■ Records:
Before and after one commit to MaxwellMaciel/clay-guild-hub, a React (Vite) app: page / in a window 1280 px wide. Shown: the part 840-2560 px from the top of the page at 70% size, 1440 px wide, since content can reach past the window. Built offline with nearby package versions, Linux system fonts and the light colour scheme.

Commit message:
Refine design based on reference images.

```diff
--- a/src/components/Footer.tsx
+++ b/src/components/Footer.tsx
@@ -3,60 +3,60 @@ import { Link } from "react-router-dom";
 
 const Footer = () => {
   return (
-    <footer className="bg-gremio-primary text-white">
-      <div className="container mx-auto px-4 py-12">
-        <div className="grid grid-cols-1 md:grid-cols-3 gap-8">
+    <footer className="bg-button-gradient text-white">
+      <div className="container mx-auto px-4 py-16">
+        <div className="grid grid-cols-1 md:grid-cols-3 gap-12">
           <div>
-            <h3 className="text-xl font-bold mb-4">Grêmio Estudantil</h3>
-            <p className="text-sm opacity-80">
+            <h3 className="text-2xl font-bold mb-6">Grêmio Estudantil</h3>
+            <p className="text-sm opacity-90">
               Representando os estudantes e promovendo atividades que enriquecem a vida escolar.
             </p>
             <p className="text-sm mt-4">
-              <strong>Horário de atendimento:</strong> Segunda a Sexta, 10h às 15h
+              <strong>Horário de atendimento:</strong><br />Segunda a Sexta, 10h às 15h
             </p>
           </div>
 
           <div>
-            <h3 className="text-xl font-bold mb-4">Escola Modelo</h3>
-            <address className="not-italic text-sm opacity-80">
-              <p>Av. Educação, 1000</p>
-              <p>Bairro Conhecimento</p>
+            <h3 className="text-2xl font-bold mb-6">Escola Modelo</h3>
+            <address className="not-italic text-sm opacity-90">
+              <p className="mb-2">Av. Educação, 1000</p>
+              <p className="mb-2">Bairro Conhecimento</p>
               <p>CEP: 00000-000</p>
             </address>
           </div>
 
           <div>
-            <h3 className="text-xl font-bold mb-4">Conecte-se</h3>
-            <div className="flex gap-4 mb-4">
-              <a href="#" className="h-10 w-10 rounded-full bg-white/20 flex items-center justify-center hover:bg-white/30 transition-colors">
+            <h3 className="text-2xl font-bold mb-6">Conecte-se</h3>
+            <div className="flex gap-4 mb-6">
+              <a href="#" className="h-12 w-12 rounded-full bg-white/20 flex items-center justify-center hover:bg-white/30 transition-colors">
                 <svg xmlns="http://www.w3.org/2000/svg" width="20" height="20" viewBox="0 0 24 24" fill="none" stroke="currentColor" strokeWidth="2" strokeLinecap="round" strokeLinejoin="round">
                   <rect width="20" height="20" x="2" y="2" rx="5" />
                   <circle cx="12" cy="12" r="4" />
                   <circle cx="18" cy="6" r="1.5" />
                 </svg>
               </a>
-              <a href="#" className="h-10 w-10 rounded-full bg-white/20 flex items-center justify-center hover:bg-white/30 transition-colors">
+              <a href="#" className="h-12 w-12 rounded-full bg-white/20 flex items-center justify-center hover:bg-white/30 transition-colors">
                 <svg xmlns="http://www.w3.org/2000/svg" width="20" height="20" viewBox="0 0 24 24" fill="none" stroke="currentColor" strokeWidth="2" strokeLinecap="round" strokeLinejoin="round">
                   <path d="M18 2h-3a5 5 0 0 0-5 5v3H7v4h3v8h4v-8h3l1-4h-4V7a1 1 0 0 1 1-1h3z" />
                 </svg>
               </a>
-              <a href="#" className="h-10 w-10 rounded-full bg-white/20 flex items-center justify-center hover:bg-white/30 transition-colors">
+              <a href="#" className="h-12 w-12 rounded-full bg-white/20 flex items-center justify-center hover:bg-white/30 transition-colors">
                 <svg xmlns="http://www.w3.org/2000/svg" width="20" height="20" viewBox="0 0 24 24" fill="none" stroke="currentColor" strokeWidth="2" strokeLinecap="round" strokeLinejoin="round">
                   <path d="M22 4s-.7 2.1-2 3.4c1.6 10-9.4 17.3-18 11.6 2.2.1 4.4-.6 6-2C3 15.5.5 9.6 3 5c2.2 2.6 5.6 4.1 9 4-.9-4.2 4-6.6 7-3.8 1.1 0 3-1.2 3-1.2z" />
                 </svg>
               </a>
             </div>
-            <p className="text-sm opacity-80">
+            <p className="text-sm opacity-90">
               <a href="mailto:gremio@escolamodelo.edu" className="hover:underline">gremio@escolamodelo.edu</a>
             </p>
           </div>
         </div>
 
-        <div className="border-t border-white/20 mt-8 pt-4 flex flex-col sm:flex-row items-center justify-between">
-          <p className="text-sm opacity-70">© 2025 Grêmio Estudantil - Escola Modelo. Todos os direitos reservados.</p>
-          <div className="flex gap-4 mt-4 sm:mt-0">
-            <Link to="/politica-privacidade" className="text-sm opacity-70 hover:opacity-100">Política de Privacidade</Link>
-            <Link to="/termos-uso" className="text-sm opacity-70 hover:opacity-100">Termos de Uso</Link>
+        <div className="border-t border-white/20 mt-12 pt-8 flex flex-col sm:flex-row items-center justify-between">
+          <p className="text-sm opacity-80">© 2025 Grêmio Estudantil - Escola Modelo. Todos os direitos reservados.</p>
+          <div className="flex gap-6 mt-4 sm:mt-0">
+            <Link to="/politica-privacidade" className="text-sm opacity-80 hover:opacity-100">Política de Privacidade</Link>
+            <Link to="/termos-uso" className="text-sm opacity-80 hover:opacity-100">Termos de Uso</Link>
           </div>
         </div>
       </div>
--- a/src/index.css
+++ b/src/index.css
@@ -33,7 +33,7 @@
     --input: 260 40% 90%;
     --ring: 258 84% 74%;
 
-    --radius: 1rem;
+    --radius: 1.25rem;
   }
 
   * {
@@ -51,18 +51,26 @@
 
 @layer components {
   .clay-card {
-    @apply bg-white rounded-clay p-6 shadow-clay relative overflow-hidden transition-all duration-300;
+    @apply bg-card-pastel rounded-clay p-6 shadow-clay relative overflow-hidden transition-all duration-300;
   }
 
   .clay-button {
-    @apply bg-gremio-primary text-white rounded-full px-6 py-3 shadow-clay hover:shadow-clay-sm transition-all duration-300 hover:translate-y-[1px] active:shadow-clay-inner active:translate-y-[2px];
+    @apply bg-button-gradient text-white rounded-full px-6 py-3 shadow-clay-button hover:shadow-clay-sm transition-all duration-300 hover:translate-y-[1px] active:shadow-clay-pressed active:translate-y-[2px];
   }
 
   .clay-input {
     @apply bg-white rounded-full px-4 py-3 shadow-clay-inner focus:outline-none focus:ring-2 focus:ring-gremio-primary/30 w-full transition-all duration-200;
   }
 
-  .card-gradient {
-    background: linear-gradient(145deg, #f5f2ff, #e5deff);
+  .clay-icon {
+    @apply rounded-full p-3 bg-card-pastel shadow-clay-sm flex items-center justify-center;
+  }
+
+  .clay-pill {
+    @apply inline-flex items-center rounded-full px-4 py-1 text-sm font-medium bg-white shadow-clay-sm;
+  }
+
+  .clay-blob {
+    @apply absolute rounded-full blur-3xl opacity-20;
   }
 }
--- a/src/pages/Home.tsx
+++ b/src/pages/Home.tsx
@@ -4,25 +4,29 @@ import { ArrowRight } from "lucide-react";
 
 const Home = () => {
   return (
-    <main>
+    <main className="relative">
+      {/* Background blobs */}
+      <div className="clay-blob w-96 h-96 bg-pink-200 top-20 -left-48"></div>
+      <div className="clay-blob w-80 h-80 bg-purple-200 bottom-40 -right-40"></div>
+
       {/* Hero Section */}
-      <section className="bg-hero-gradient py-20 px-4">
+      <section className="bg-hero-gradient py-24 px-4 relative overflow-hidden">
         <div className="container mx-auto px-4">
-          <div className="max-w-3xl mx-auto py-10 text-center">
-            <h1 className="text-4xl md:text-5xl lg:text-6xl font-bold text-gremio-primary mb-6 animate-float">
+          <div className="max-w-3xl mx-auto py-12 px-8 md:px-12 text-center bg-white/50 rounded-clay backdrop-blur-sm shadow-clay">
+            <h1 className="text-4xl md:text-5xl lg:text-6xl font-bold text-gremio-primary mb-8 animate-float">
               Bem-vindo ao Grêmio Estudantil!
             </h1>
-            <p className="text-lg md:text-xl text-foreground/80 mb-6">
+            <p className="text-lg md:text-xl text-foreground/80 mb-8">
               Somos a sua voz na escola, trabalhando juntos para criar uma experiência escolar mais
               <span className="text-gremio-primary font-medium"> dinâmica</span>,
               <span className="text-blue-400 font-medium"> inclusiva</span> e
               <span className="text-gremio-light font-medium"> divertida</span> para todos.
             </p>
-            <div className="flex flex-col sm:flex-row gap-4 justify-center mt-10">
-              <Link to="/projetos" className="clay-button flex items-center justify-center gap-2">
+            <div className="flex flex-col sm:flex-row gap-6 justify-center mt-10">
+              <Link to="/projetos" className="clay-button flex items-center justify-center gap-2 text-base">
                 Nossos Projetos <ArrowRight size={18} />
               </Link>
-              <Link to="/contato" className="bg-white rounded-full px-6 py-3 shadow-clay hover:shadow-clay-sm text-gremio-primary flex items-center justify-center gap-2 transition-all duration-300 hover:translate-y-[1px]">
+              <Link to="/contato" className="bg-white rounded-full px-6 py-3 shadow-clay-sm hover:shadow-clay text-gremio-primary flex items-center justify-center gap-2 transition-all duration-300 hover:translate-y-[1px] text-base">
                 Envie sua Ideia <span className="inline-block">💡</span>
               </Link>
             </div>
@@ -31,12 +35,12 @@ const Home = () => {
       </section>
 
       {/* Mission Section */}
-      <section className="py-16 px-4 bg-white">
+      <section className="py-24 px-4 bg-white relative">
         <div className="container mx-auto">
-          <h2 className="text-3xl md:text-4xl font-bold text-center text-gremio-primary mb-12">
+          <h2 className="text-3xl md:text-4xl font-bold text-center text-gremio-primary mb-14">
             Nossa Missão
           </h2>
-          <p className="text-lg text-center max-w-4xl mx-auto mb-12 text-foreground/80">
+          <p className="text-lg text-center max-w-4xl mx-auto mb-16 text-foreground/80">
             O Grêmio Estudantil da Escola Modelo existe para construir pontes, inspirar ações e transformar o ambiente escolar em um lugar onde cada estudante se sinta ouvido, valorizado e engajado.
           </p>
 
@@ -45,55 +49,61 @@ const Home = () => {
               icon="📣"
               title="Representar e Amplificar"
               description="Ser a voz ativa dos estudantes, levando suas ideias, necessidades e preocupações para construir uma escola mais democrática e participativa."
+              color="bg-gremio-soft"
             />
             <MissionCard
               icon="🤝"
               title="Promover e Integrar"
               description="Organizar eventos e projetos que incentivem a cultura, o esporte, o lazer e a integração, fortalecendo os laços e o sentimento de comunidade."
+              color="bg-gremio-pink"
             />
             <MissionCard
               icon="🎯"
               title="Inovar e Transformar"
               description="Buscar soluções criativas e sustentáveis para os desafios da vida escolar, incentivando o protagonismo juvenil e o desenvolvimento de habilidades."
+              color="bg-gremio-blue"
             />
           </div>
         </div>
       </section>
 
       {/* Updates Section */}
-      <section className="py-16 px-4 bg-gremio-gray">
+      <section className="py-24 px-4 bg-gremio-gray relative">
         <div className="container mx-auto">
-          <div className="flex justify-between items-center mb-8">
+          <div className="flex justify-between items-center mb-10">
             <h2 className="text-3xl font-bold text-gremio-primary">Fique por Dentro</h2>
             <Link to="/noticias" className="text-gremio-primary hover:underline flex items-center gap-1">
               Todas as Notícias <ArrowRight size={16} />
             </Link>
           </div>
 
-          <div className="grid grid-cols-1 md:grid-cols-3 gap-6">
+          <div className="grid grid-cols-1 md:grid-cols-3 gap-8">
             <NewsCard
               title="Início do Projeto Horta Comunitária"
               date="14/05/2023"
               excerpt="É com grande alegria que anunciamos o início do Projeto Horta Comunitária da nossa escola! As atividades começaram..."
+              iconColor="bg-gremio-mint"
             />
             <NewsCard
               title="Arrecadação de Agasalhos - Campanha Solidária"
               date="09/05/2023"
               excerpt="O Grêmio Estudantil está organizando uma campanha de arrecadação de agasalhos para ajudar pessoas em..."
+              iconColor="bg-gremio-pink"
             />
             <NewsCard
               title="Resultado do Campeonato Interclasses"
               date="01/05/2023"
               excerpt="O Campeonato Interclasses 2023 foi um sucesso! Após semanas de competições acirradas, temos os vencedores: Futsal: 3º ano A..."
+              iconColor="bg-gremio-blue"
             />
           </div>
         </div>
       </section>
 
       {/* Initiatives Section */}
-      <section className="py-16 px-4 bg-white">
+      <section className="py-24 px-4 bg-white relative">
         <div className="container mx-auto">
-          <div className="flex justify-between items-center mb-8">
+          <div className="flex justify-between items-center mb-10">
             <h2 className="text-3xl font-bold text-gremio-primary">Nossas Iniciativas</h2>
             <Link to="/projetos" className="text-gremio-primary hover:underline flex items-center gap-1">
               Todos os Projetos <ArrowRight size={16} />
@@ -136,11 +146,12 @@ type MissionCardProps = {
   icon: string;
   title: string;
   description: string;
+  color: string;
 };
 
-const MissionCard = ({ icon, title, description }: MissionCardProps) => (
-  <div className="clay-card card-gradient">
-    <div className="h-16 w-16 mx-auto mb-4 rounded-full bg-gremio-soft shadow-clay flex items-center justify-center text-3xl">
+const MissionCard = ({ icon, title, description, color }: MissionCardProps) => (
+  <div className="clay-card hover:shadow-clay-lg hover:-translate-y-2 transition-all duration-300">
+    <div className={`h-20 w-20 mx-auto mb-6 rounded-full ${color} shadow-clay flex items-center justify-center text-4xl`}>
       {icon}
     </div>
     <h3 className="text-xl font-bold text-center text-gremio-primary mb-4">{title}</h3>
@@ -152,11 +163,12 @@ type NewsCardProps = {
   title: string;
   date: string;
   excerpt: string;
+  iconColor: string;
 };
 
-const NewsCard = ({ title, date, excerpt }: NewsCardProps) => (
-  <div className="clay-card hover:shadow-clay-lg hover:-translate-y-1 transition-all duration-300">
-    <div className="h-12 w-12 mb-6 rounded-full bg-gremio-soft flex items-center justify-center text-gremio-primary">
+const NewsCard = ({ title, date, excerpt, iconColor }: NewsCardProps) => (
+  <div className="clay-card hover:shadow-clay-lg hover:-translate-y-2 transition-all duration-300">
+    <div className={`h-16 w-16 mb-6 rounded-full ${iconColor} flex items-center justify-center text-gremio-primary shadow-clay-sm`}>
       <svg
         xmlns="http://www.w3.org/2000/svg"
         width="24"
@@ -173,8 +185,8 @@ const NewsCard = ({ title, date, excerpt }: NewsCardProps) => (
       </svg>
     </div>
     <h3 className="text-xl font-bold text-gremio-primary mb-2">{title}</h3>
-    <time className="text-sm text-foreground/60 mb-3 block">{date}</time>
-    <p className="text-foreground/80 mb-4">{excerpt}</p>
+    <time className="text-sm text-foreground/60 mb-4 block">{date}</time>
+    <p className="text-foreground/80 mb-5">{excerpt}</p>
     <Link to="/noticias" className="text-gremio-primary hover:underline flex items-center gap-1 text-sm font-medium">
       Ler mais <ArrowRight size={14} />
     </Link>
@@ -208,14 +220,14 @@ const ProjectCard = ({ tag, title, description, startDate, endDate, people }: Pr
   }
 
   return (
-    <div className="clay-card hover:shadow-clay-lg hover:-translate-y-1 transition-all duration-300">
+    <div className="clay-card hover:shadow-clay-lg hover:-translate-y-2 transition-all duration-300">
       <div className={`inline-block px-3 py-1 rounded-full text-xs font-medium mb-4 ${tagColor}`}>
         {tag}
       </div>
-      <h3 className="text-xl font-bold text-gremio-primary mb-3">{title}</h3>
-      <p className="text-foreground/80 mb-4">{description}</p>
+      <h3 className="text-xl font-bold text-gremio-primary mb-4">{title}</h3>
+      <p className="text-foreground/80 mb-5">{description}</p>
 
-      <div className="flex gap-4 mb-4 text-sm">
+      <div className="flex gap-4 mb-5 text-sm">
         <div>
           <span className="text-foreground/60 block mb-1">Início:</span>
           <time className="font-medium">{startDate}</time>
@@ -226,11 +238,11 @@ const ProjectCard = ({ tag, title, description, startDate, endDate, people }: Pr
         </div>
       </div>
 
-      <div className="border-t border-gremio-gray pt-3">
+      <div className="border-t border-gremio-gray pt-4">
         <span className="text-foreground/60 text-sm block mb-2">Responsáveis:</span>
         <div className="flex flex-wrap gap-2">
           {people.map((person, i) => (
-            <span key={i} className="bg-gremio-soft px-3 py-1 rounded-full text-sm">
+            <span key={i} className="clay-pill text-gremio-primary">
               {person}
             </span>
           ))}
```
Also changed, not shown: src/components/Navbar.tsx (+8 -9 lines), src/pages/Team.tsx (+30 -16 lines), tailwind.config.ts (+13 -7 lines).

■ To do: In the entries above, find each line containing the string "Segunda" and copy it.

■ Result for this exercise:
-              <strong>Horário de atendimento:</strong> Segunda a Sexta, 10h às 15h
+              <strong>Horário de atendimento:</strong><br />Segunda a Sexta, 10h às 15h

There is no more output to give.